August 17, 2015 1 Comment
“Hi! I’m from the government, and I’m here to help!” —Ronald Reagan, citing what he thought were the Ten Most Dangerous Words in the English Language
A Big-Government Scandal
It looks like an Environment Protection Agency bureaucrat, to make the EPA more important in the minds of Americans, recently created an ecological catastrophe in New Mexico. A New Mexico resident with 47 years of relevant experience warned the EPA what would happen if they did not change what they were doing, but the decision was made to do it anyway. So the EPA’s shenanigans were on purpose!
Had there been no EPA, and local authorities had had oversight, this disaster would never have occurred. It is far-away central planners—disconnected from local communities—who so often choose to be negligent, since they are free from any local accountability. (Read about the latest EPA scandal here.)
Creating a Monster
The US government was created by the sovereign states, not the other way around. Therefore, the federal government is there to do the bidding of the states, and of the people, rather than dictating to them. There were three co-equal branches upon the nation’s founding, but there are, today, so many executive-branch departments—all of them massive in size and in the scope of their powers—that an imperial executive has been allowed to evolve. America has, indeed, created a Leviathan.
The Road to Hell . . .
The original intent of creating an executive department is to help our chief executive—the president—to enforce the laws passed by Congress. But each department has ended up hiring its own army of bureaucrats to “help.” And the result has been that each one has created rules that carry the force of law. And none of these rules has ever been given the consent of the governed. Many rules have even been scandalously written by lobbyists from the very organizations the departments were created to regulate. Hundreds of thousands of rules—known collectively as “administrative law”—have been instituted, regardless of the fact that there is no provision in the Constitution that lends legitimacy to most of these. So, good intentions are never enough; the proverbial road to hell is paved with good intentions.
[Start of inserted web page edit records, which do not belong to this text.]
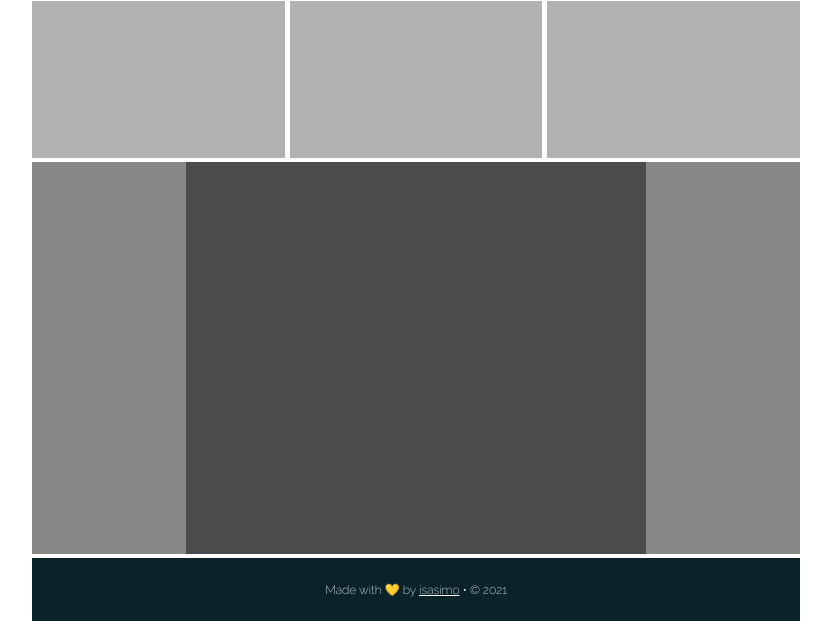
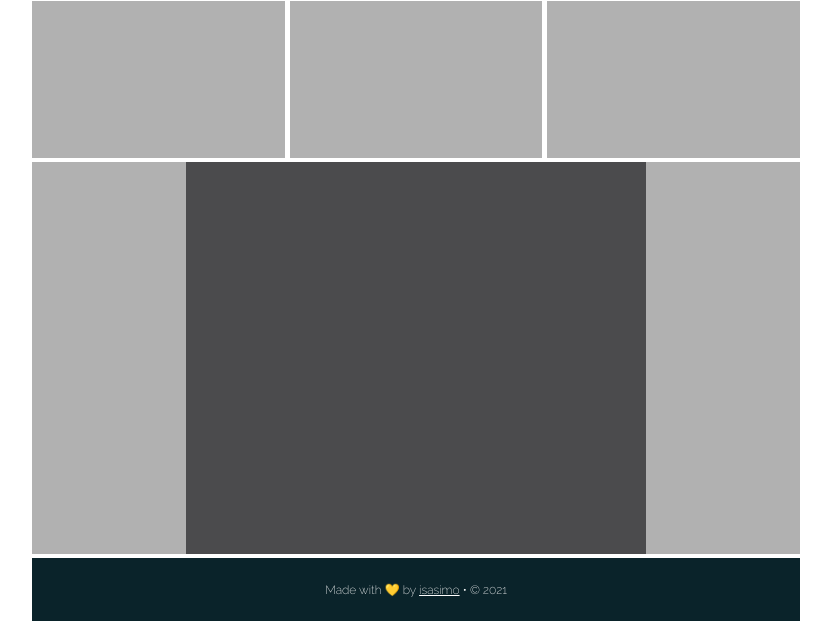
Before and after one commit to isasimo-itacademy/vue-sprint1-tasca2, a plain HTML site: page index.html in a window 1280 px wide. Shown: the part 179-800 px from the top of the page, without its empty margins (224-1055 px from the left). Drawn offline with Linux system fonts and the light colour scheme.

Commit message:
changed color

```diff
--- a/styles.css
+++ b/styles.css
@@ -108,7 +108,7 @@
 
 .main-section {
   flex-basis: 50%;
-  background-color: #888888;
+  background-color: #b1b1b1;
 }
 
 .main-content {
```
Cutting the Executive Down to Size
The best alternative to reform the problem of tempting a potentially scofflaw executive—who might make end-runs around the Congress simply by having department heads make new rules—is to rid the government of its tyrannical departments. Rather than having so many executive departments, the enforcement mechanism for these laws should be the sovereign states themselves. If a state is not complying with a legitimate federal law—one falling within the scope of the Enumerated Powers Clause (see here) the Department of Justice could always sue the state to force compliance.
Washington’s Original Concept of a Cabinet of Advisors
When George Washington took office, he created four governmental departments: the Department of Justice, the Department of State, the Department of the Treasury, and the Department of War (now the Department of Defense). Any other departments should be eliminated. Some of them have functions that could be taken over by the four departments that remain. Others should have their functions subsumed by the states. The states should run all departments and programs not authorized in the Enumerated Powers Clause.
Nullification of Un-Constitutional Laws
The other thing that the sovereign states should do is to refuse to follow any federal law or mandate not within the federal government’s constitutional power to create. (And, it goes without saying, unconstitutional executive orders, executive memos, and other such executive creations should be treated the same way.) A federal law creating a welfare program should be nullified by the states, since such programs find no support in the Constitution. (The General Welfare Clause is a reference to public goods that are created for the protection or use of all the people equally, such as the US military or a public road.) Of course, a state could create welfare programs on its own, if it chose to do so.
Nullification of Un-Constitutional Court Rulings
The Supreme Court has made rulings that are unconstitutional. It is not the Court’s job to rewrite the Constitution. The power of judicial review does not render the Supreme Court capable of writing law, on its own, independent of the means that are constitutionally mandated for amending the Constitution or passing laws in the Congress. The Court’s only legitimate role is to rule on the laws as written.
States should ignore—and, therefore, nullify—decisions that are clearly not within the bounds of the Constitution. If states were to do this, the jurists on the Court would take great pains, in their opinions, to reference what parts of the Constitution authorize them to rule the way they do. This would mean the Court never could have ruled the way it did in Kelo v. City of New London. (Read about Kelo here.)
Falling in Love with the Constitution Again
In addition to implementing a policy reducing the executive branch and nullifying unconstitutional decisions by the Supreme Court—or any federal court, for that matter—the states should make sure that they themselves are not infringing the rights of Americans under the Constitution. Of course, the federal check on this kind of behavior would be a suit brought against a state by the Department of Justice.
Americans have lived under the Incorporation Doctrine for so long that it has become, without much ado, standard practice for each state to apply the federal Constitution locally. (Before the Incorporation Doctrine, the federal Constitution used to be applied only to areas of federal jurisdiction.) There needs to be a level playing field, to ensure that everyone is applying the rules fairly. And for this to happen, the people and their elected officials—if they have not done so already—need to take care to fall in love with the Constitution once again.